Are You The Target Of A Protective Order?
Protective orders are designed to protect those who feel threatened by an abusive spouse, partner or relative. They should not be taken lightly.
Unfortunately, orders of protection can be misused. Perhaps the threat was overstated, or a partner is alleging domestic abuse to gain leverage in a custody dispute. In either case, responding to a protective order requires careful guidance. Missteps could lead to further criminal consequences for you.
Attorney Michael Spano is the criminal trial lawyer in upstate New York. If you have been accused of domestic violence, he can help you defend your rights and privileges.
What Does An Order Of Protection Do?
More colloquially known as a restraining order, orders of protection in New York prevent alleged abusers from interacting with alleged victims. Specifically, they can prohibit you from:
- Visiting the alleged victim’s home or workplace
- Calling the alleged victim on the phone
- Texting the alleged victim
- Sending the alleged victim letters, gifts, flowers or anything else
- Commenting on the alleged victim’s social media pages or attempting to chat with him or her via social media platforms or internet forums
- Following or interacting with the alleged victim in any way
If you own any weapons or firearms, you may also be required to surrender them to the authorities, depending on the case.
As you can see, protective orders can severely limit your freedom and options for trying to resolve matters on your own. Once the law has gotten involved, you won’t be able to seek a resolution without your own legal help.
The court does not need your consent or input to issue an order of protection, so if you have been served with one, you need an experienced criminal defense lawyer — like Michael Spano.
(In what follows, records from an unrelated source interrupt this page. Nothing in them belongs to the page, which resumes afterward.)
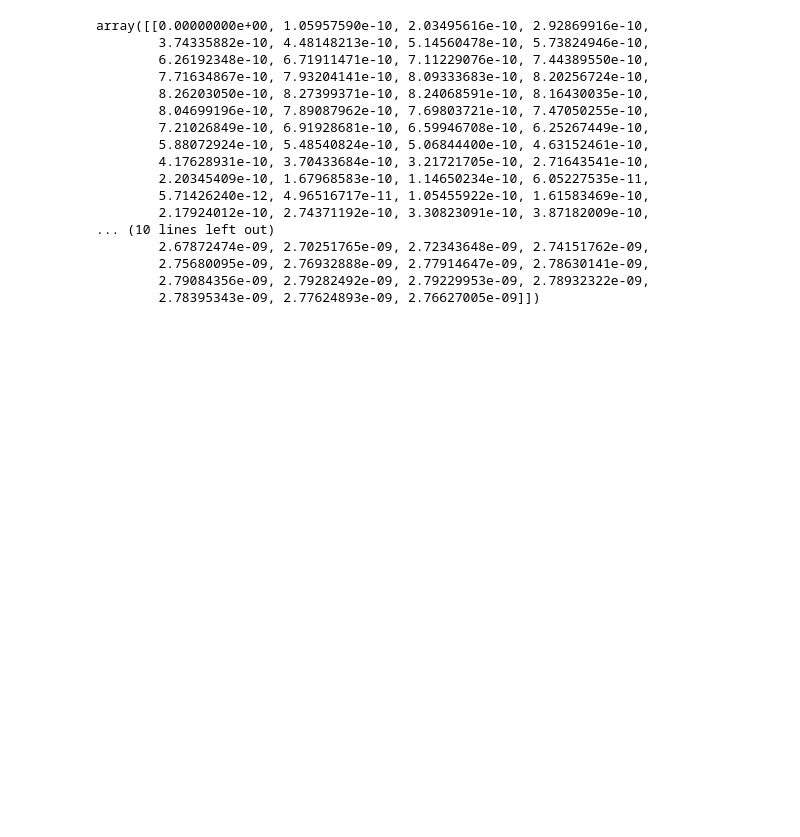
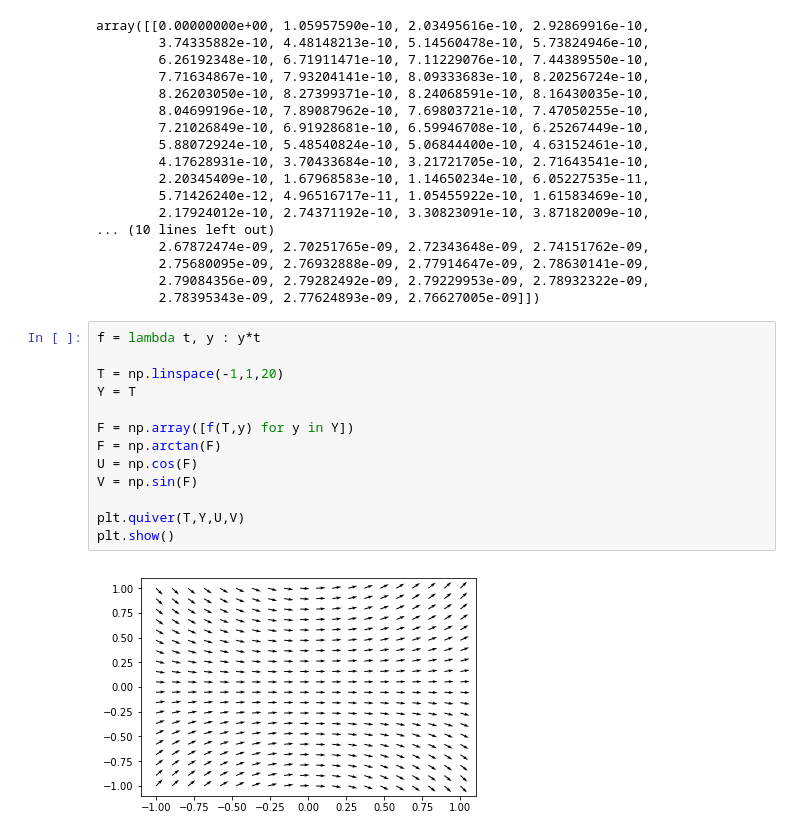
Before and after one commit to ekiMGlz/ODEMethods, a Jupyter notebook: Pruebas Metodos.ipynb, the cells around one changed output. Cells and saved outputs as stored; diff of their text form; blank space fills up the shorter version.

```diff
--- a/Pruebas Metodos.ipynb
+++ b/Pruebas Metodos.ipynb
@@ -199,3 +199,18 @@ array([[0.00000000e+00, 1.05957590e-10, 2.03495616e-10, 2.92869916e-10,
         2.75680095e-09, 2.76932888e-09, 2.77914647e-09, 2.78630141e-09,
         2.79084356e-09, 2.79282492e-09, 2.79229953e-09, 2.78932322e-09,
         2.78395343e-09, 2.77624893e-09, 2.76627005e-09]])
+# %%
+f = lambda t, y : y*t
+
+T = np.linspace(-1,1,20)
+Y = T
+
+F = np.array([f(T,y) for y in Y])
+F = np.arctan(F)
+U = np.cos(F)
+V = np.sin(F)
+
+plt.quiver(T,Y,U,V)
+plt.show()
+# %% [output]
+[figure, added]
```
Also changed, not shown: parts of 5 cells of this notebook.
What Happens If You Violate A Protective Order?
In New York, it is mandatory for police to arrest anyone who commits family violence or violates any provision of a protective order. So, you must tread carefully when dealing with a protective order. One text message, “a quick phone call,” or even stopping by to grab your stuff can all land you in jail once an order has been served.
With more than 25 years of experience — including time served as a top Onondaga County prosecutor — Michael Spano can help you navigate these treacherous pitfalls. He can help you respond appropriately and work diligently to resolve the issue in such a way that preserves your rights and freedoms.